Orchestral Manoeuvres in the Dark - "Enola Gay" (1980) (Singles Going Steady Classic)
"Enola Gay" is perhaps the quintessential embodiment of OMD's sound -- a romantic epic told through two alternating, and often intersecting, synthpop riffs.
John Bergstrom: '80s pop and especially '80s synthpop takes a lot of flack, much of it deserved. But "Enola Gay" is a resounding refutation of the notion nothing substantial, beautiful, or timeless could ever come from skinny English guys with synths, though the live rhythm section is essential to the song's power, too. Andy McCluskey's stunner is a lament for the plane that dropped the first atomic bomb, and you can feel the dizzy, Tilt-A-Whirl hook willing itself back to a simpler, less terrifying time. The production is spot-on, having aged remarkably well. And as McCluskey demonstrates, you could skip the wistful melancholy and (nerd) dance to "Enola Gay" just as easily. Everything a classic should be. [10/10]
Emmanuel Elone: For an '80s electronic song, "Enola Gay" is still more layered and sophisticated than many electronic songs coming out today. Not only is the rhythm tight, but the synths and melodies float sweetly over the percussion. Andy McCluskey's vocals sound great as well, and are enhanced by the great electronic beat behind him. However, underneath this upbeat song is a dark reference to the World War II bombing of Hiroshima, as McCluskey croons "Enola Gay / You should have stayed at home yesterday / Ah-ha words can't describe/ T he feeling and the way you lied". It's easily one of the few electronic songs that has a topical/political underbelly, and it is somewhat a shame that the beat overpowers the message at times. Besides that, "Enola Gay" is a sweet electronic song that's textured, layered and multi-dimensional, making it a song that almost everyone can find something to enjoy. [9/10]
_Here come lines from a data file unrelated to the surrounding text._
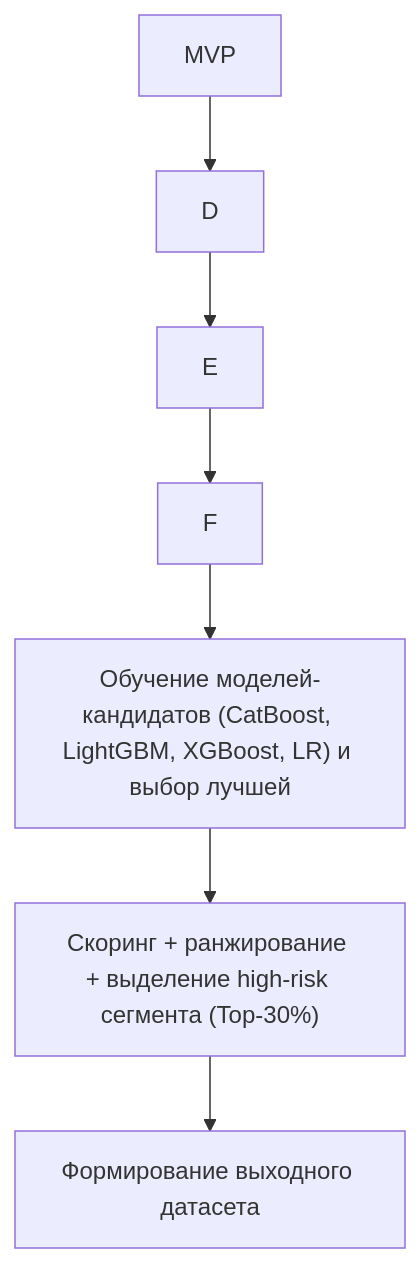
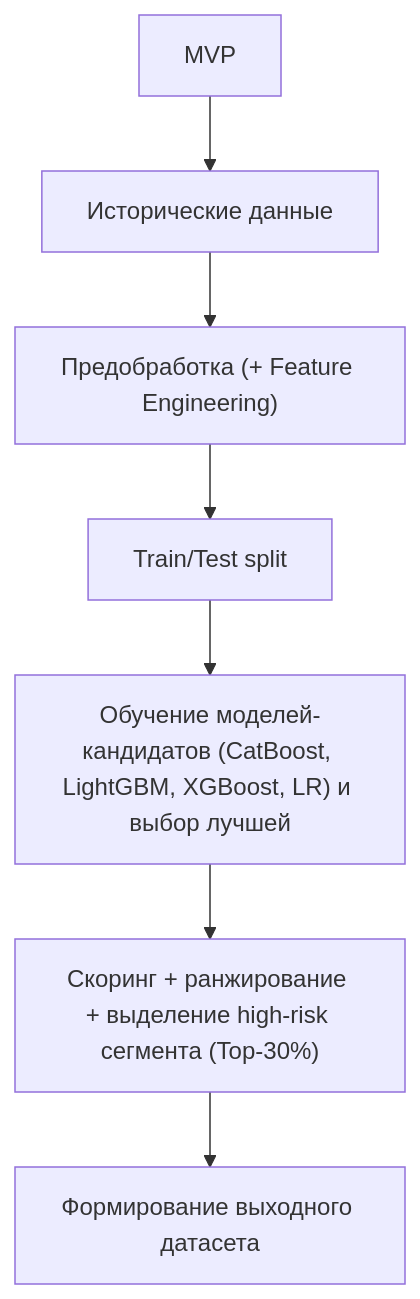
The second of 2 diagrams in docs/ml_system_design_doc.md (ina-ra/booking_cancellation), drawn with Mermaid before and after one commit. The commit also changed other lines of this file, not shown here.

Commit message:
Revise MVP flowchart and description in design doc
Updated the flowchart and description for the MVP to reflect the complete ML pipeline from data to business outcomes.

````diff
--- a/docs/ml_system_design_doc.md
+++ b/docs/ml_system_design_doc.md
@@ -164,9 +164,9 @@
 ```mermaid
   flowchart TB
-  C[MVP] --> D
-  D --> E
-  E --> F
+  C[MVP] --> D["Исторические данные"]
+  D --> E["Предобработка (+ Feature Engineering)"]
+  E --> F["Train/Test split"]
   F --> J["Обучение моделей-кандидатов (CatBoost, LightGBM, XGBoost, LR) и выбор лучшей"]
   J --> K["Скоринг + ранжирование + выделение high-risk сегмента (Top-30%)"]
   K --> L["Формирование выходного датасета"]
 ```
````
Pryor Stroud: In the popular consciousness, the vanguard of '80s synthpop is typically composed by the likes of the Human League, Tears for Fears, and Depeche Mode. Rarely, if ever, is OMD mentioned. Yet their influence on the genre -- now and then -- is incalculable: Paul Humphreys and Andy McCluskey's soaring yet racked-with-pain synthesizer melodies and soft-spoken vocals set a sonic and thematic precedent that remains firmly intact today. "Enola Gay" is perhaps the quintessential embodiment of their sound -- a romantic epic told through two alternating, and often intersecting, synthpop riffs, one a revolving premonition and the other an ecstatic burst of shimmering nostalgia. [9/10]
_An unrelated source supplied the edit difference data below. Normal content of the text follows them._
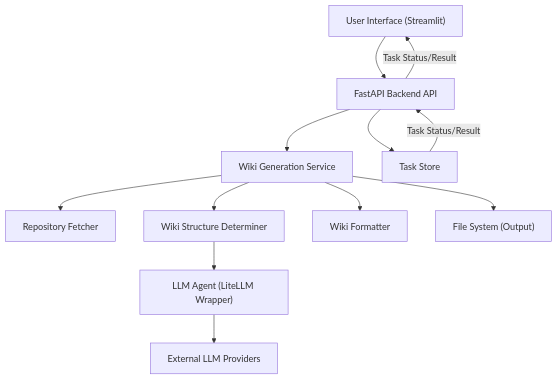
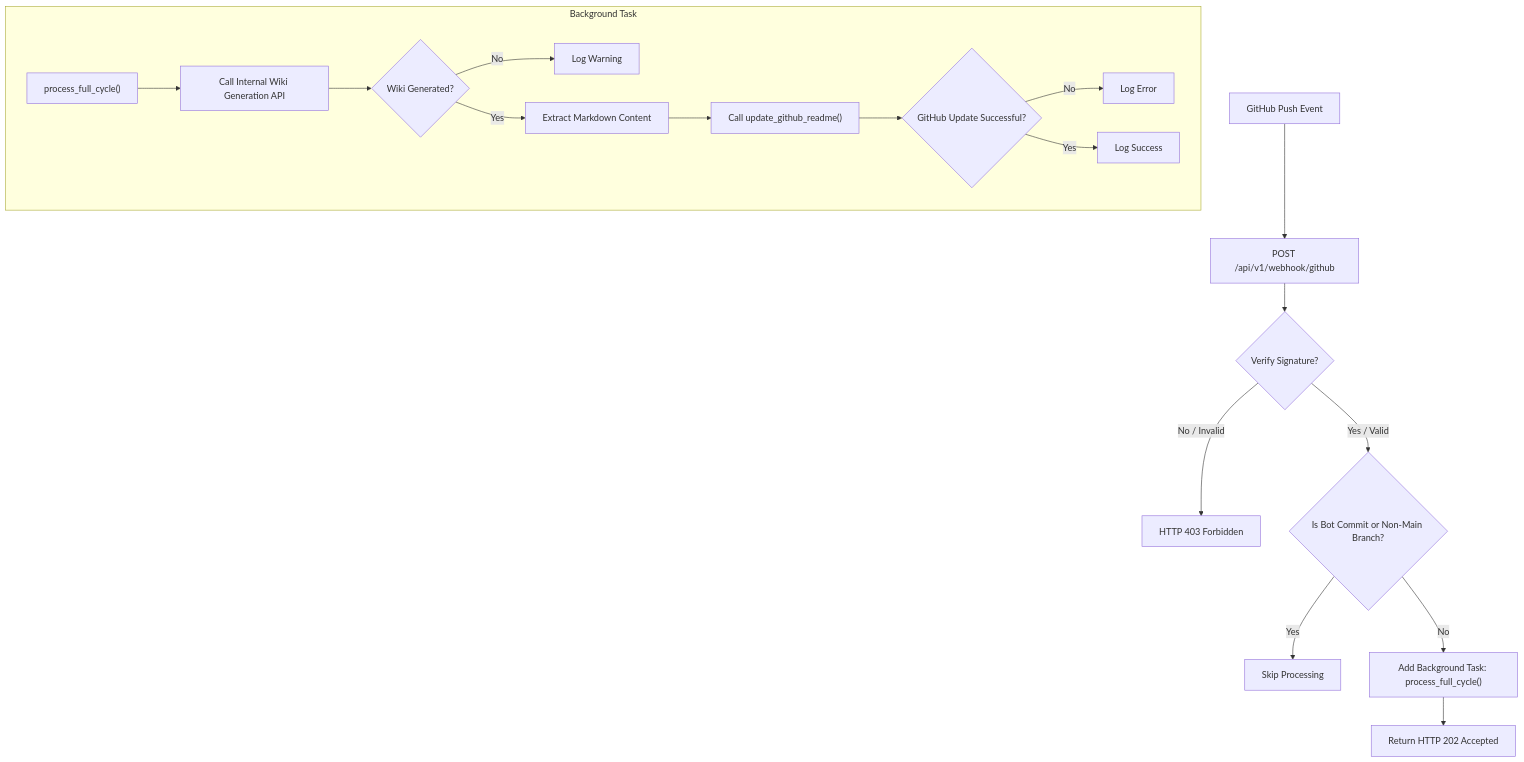
One commit to catuscio/wiki-as-readme changed diagram 12 of 19 in examples/wiki_as_README.md. Above: the diagram before and after it, drawn with Mermaid. The commit also changed other lines of this file, not shown here.

Commit message:
✨📚 Update examples/wiki_as_README.md via Wiki-As-Readme Action (en)

````diff
--- a/examples/wiki_as_README.md
+++ b/examples/wiki_as_README.md
@@ -1470,14 +1312,21 @@
 ```mermaid
-graph TD
-    A["User Interface (Streamlit)"] --> B["FastAPI Backend API"];
-    B --> C["Wiki Generation Service"];
-    C --> D["Repository Fetcher"];
-    C --> E["Wiki Structure Determiner"];
-    C --> F["Wiki Formatter"];
-    E --> G["LLM Agent (LiteLLM Wrapper)"];
-    G --> H["External LLM Providers"];
-    B --> I["Task Store"];
-    C --> J["File System (Output)"];
-    I -- "Task Status/Result" --> B;
-    B -- "Task Status/Result" --> A;
+flowchart TD
+    A["GitHub Push Event"] --> B["POST /api/v1/webhook/github"];
+    B --> C{"Verify Signature?"};
+    C -- "No / Invalid" --> D["HTTP 403 Forbidden"];
+    C -- "Yes / Valid" --> E{"Is Bot Commit or Non-Main Branch?"};
+    E -- "Yes" --> F["Skip Processing"];
+    E -- "No" --> G["Add Background Task: process_full_cycle()"];
+    G --> H["Return HTTP 202 Accepted"];
+
+    subgraph Background Task
+        H_sub["process_full_cycle()"] --> I["Call Internal Wiki Generation API"];
+        I --> J{"Wiki Generated?"};
+        J -- "No" --> K["Log Warning"];
+        J -- "Yes" --> L["Extract Markdown Content"];
+        L --> M["Call update_github_readme()"];
+        M --> N{"GitHub Update Successful?"};
+        N -- "No" --> O["Log Error"];
+        N -- "Yes" --> P["Log Success"];
+    end
 ```
````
Chris Ingalls: Full disclosure: my first experience with this song was hearing the live version off the soundtrack of the 1980 live concert documentary "Urgh! A Music War", but I usually skipped the song in order to hear XTC's "Respectable Street." One of OMD's better known (and earlier) songs, it's still fun to hear decades later. OMD became one of those synth outfits perfect for a John Hughes soundtrack, and the sound definitely recalls the '80s heyday of fellow plastic pop earworm titans Erasure. Bouncier than New Order, a lot less gloomy than Depeche Mode, more dancefloor-friendly than Thomas Dolby, the song is fun and catchy but has too much going for it to be simply dismissed as a dance single. Frothy and catchy, but also very layered and mature. If that makes sense. [9/10]
Chad Miller: Really nice political music. There's a really interesting schism between the feelings that the vocals and the synths inspire throughout the piece. Understandably and perhaps due to the success of the single, it doesn't sound that fresh 36 years past its release though. [8/10]
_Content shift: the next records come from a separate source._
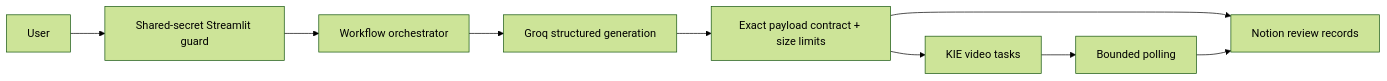
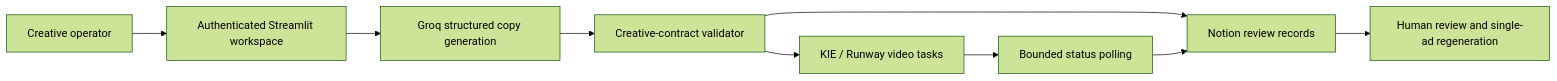
The diagram in README.md (KarthikRamesh9149/AI-Powered-Creative-Ads-System), drawn with Mermaid (forest theme) before and after one commit. The commit also changed other lines of this file, not shown here.

Commit message:
docs: sharpen creative ads product narrative

````diff
--- a/README.md
+++ b/README.md
@@ -11,11 +28,11 @@
 ```mermaid
 flowchart LR
-  User --> Auth[Shared-secret Streamlit guard]
-  Auth --> App[Workflow orchestrator]
-  App --> Groq[Groq structured generation]
-  Groq --> Validate[Exact payload contract + size limits]
-  Validate --> Notion[Notion review records]
-  Validate --> KIE[KIE video tasks]
-  KIE --> Poll[Bounded polling]
-  Poll --> Notion
+  A[Creative operator] --> B[Authenticated Streamlit workspace]
+  B --> C[Groq structured copy generation]
+  C --> D[Creative-contract validator]
+  D --> E[Notion review records]
+  D --> F[KIE / Runway video tasks]
+  F --> G[Bounded status polling]
+  G --> E
+  E --> H[Human review and single-ad regeneration]
 ```
````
Jordan Blum: I've heard a lot about this band over the years. It's an interesting blend of '80s pop and techno, and I'm glad that there's an actual song here, too [haha]. I prefer some other acts from the era, but this is interesting for sure, and I can definitely see how it probably influenced a fair amount of modern stuff. The video isn't anything special, though; really, it feels too homemade, like something a bunch of amateurs would make at their local Make Your Own Music Video outlet. Granted, it worked for the time, but that's how i see it now. [7/10]